Kavut is a dessert similar to halva. It is prepared by mixing roasted and crushed grain flour with sugar or other sweet fruits.
Keledoş is quite laborious to make, but its deliciousness is worth the effort! The history of Keledoş, a sine qua non of Van cuisine, dates to the 1800s.
The most distinctive feature of Van keledoş – which is also made in neighbouring provinces such as Hakkari, Ağrı and Bitlis, under different names such as “kelecoş” – is its meat and butter. In addition, the legumes used in Van keledoş are cooked separately, and the cooked legumes are blended with locally grown herbs such as akpancar (keledoş grass) and kurut (çökelek). The dish is served with chili peppers that have been thrown into the heated oil, making the flavour entirely unique to Van.

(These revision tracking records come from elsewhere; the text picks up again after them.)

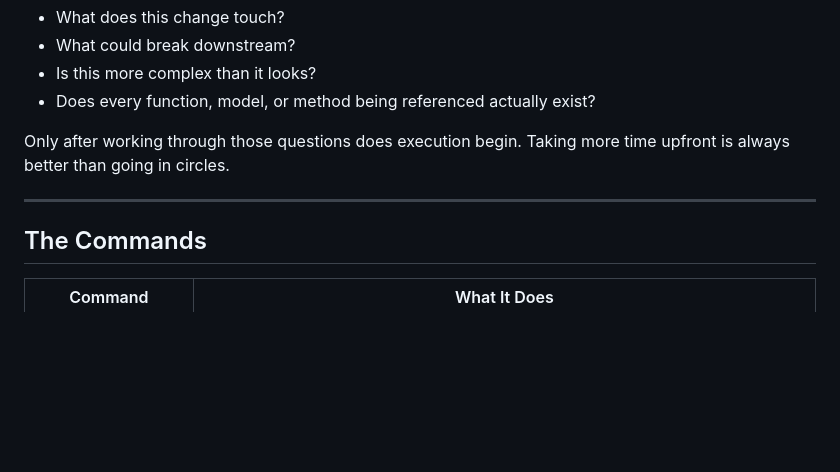
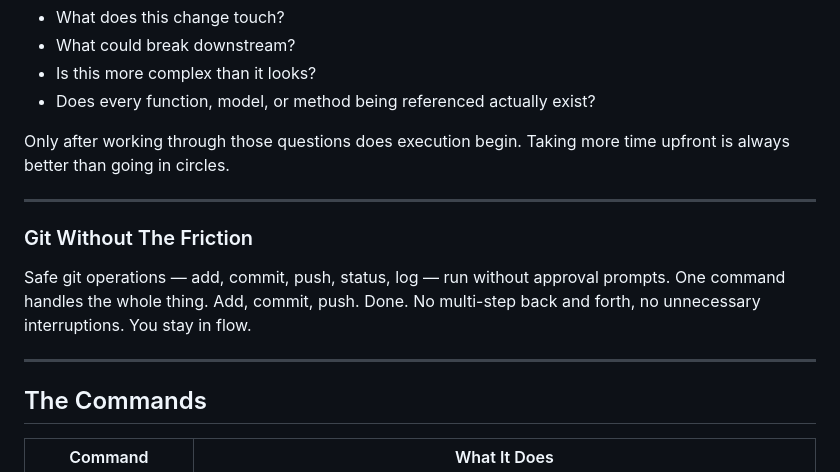
Before and after one commit to ONLY1BTAYY/G2W, a Markdown page: README.md, the part around the change. Drawn GitHub-style; blank space fills up the shorter version.

Commit message:
Add Git Without The Friction section to README
Co-Authored-By: Claude Sonnet 4.6 <noreply@anthropic.com>

```diff
--- a/README.md
+++ b/README.md
@@ -91,6 +91,12 @@ Only after working through those questions does execution begin. Taking more tim
 
 ---
 
+### Git Without The Friction
+
+Safe git operations — add, commit, push, status, log — run without approval prompts. One command handles the whole thing. Add, commit, push. Done. No multi-step back and forth, no unnecessary interruptions. You stay in flow.
+
+---
+
 ## The Commands
 
 | Command | What It Does |
```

The Erciş grape, grown in many parts of the Erciş district, has a long history. A cuneiform inscription by Urartu King Sarduri II (BCE 764-735), found on the stones discovered in the Karataşlar Mevkii, states that vineyards were established in Erciş and that those who steal grapes from the vineyards will be punished. Erciş grapes, which have a small grain and a distinctive taste, are harvested from the end of September to the beginning of November.
Van Rose Jam
Van rose jam is made by picking and sorting roses, washing them, draining them, and then cooking for a long time with sugar. Rose jam is usually made in the autumn months. After cooking, lemon juice is added to the jam so that it does not spoil, which gives it a slightly sour taste.